SV-102411r1_rule SELS-SW-000150 CCI-002385 MEDIUM SEL-2740S flow rules must include the host IP addresses that are bound to designated SEL-2740S ports for ensuring trusted host access. IP Source Guard provides source IP address filtering on a Layer 2 port to prevent a malicious host from impersonating a legitimate host by assuming the legitimate host's IP address. The feature uses dynamic DHCP snooping and static IP source binding to match IP addresses to hosts on untrusted Layer 2 access ports. Initially, all IP traffic on the protected port is blocked except for DHCP packets. After a client receives an IP address from the DHCP server, or after static IP source binding is configured by the administrator, all traffic with that IP source address is permitted from that client. Traffic from other hosts is denied. This filtering limits a host's ability to attack the network by claiming a neighbor host's IP address.
SV-102413r1_rule SELS-SW-000160 CCI-002385 MEDIUM The SEL-2740S must be configured with ARP flow rules that are statically created with valid IP-to-MAC address bindings. DAI intercepts Address Resolution Protocol (ARP) requests and verifies that each of these packets has a valid IP-to-MAC address binding before updating the local ARP cache and before forwarding the packet to the appropriate destination. Invalid ARP packets are dropped and logged. DAI determines the validity of an ARP packet based on valid IP-to-MAC address bindings stored in the DHCP snooping binding database. If the ARP packet is received on a trusted interface, the switch forwards the packet without any checks. On untrusted interfaces, the switch forwards the packet only if it is valid.

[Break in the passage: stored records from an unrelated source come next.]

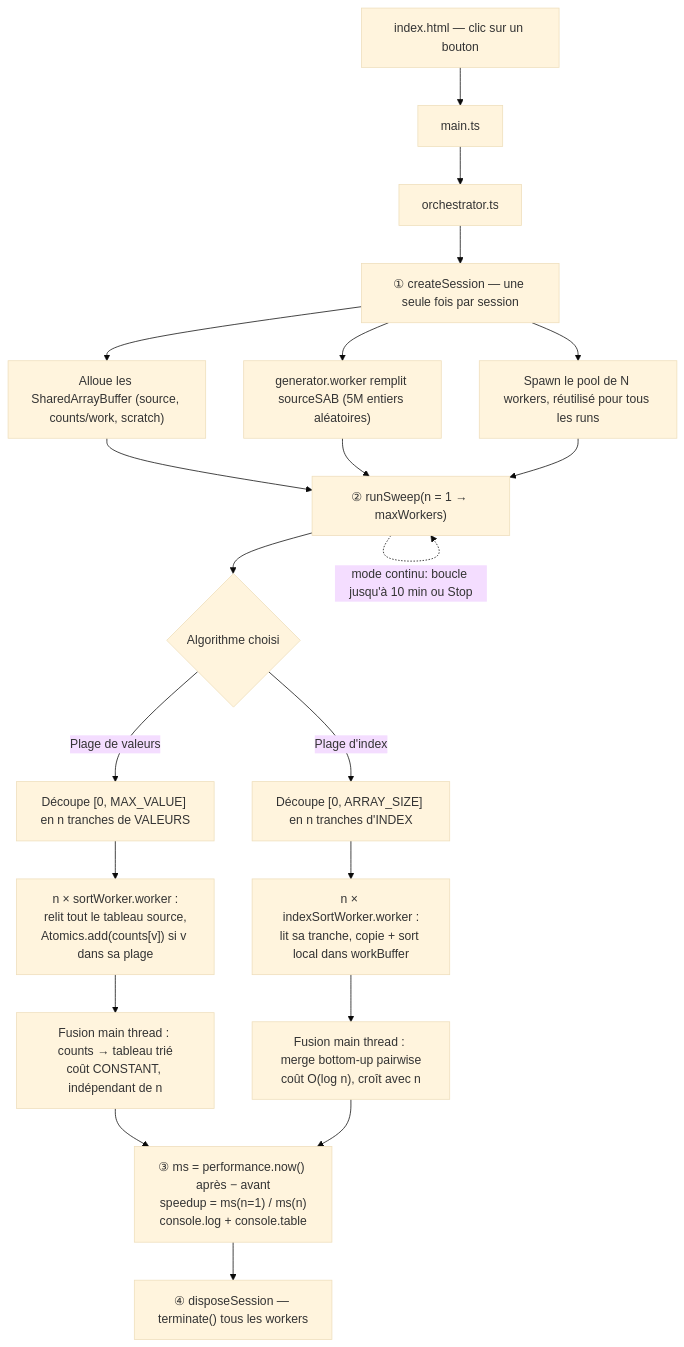
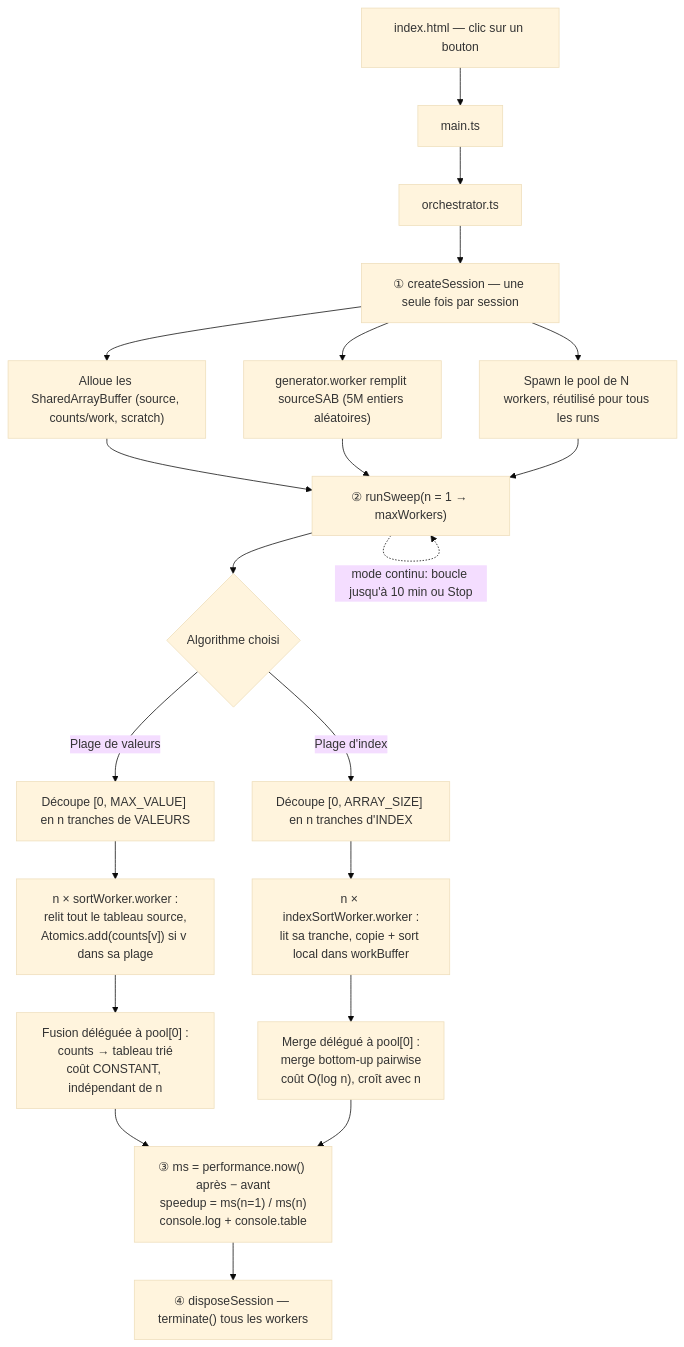
Before and after one commit to GaelDuclocherRougelot/test_workers: the diagram in README.md, drawn with Mermaid (base theme). The commit also changed other lines of this file and 7 other files, not shown here.

````diff
--- a/README.md
+++ b/README.md
@@ -46,30 +46,30 @@
 ```mermaid
 flowchart TD
     A["index.html — clic sur un bouton"] --> B["main.ts"]
     B --> C["orchestrator.ts"]
 
     C --> D1["① createSession — une seule fois par session"]
     D1 --> D2["Alloue les SharedArrayBuffer (source, counts/work, scratch)"]
     D1 --> D3["generator.worker remplit sourceSAB (5M entiers aléatoires)"]
     D1 --> D4["Spawn le pool de N workers, réutilisé pour tous les runs"]
 
     D2 --> E["② runSweep(n = 1 → maxWorkers)"]
     D3 --> E
     D4 --> E
     E -.->|"mode continu: boucle jusqu'à 10 min ou Stop"| E
 
     E --> F{Algorithme choisi}
 
     F -->|Plage de valeurs| G1["Découpe [0, MAX_VALUE] en n tranches de VALEURS"]
     G1 --> G2["n × sortWorker.worker :<br/>relit tout le tableau source,<br/>Atomics.add(counts[v]) si v dans sa plage"]
-    G2 --> G3["Fusion main thread : counts → tableau trié<br/>coût CONSTANT, indépendant de n"]
+    G2 --> G3["Fusion déléguée à pool[0] :<br/>counts → tableau trié<br/>coût CONSTANT, indépendant de n"]
 
     F -->|Plage d'index| H1["Découpe [0, ARRAY_SIZE] en n tranches d'INDEX"]
     H1 --> H2["n × indexSortWorker.worker :<br/>lit sa tranche, copie + sort local dans workBuffer"]
-    H2 --> H3["Fusion main thread : merge bottom-up pairwise<br/>coût O(log n), croît avec n"]
+    H2 --> H3["Merge délégué à pool[0] :<br/>merge bottom-up pairwise<br/>coût O(log n), croît avec n"]
 
     G3 --> I["③ ms = performance.now() après − avant<br/>speedup = ms(n=1) / ms(n)<br/>console.log + console.table"]
     H3 --> I
 
     I --> J["④ disposeSession — terminate() tous les workers"]
 ```
````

SV-104417r2_rule SELS-SW-000090 CCI-001958 MEDIUM The SEL-2740S must authenticate all network-connected endpoint devices before establishing any connection. Without authenticating devices, unidentified or unknown devices may be introduced, thereby facilitating malicious activity. For distributed architectures (e.g., service-oriented architectures), the decisions regarding the validation of authentication claims may be made by services separate from the services acting on those decisions. In such situations, it is necessary to provide authentication decisions (as opposed to the actual authenticators) to the services that need to act on those decisions. This requirement applies to applications that connect either locally, remotely, or through a network to an endpoint device (including, but not limited to, workstations, printers, servers (outside a datacenter), VoIP Phones, and VTC CODECs). Gateways and SOA applications are examples of where this requirement would apply. Device authentication is a solution enabling an organization to manage devices. It is an additional layer of authentication ensuring only specific pre-authorized devices can access the system.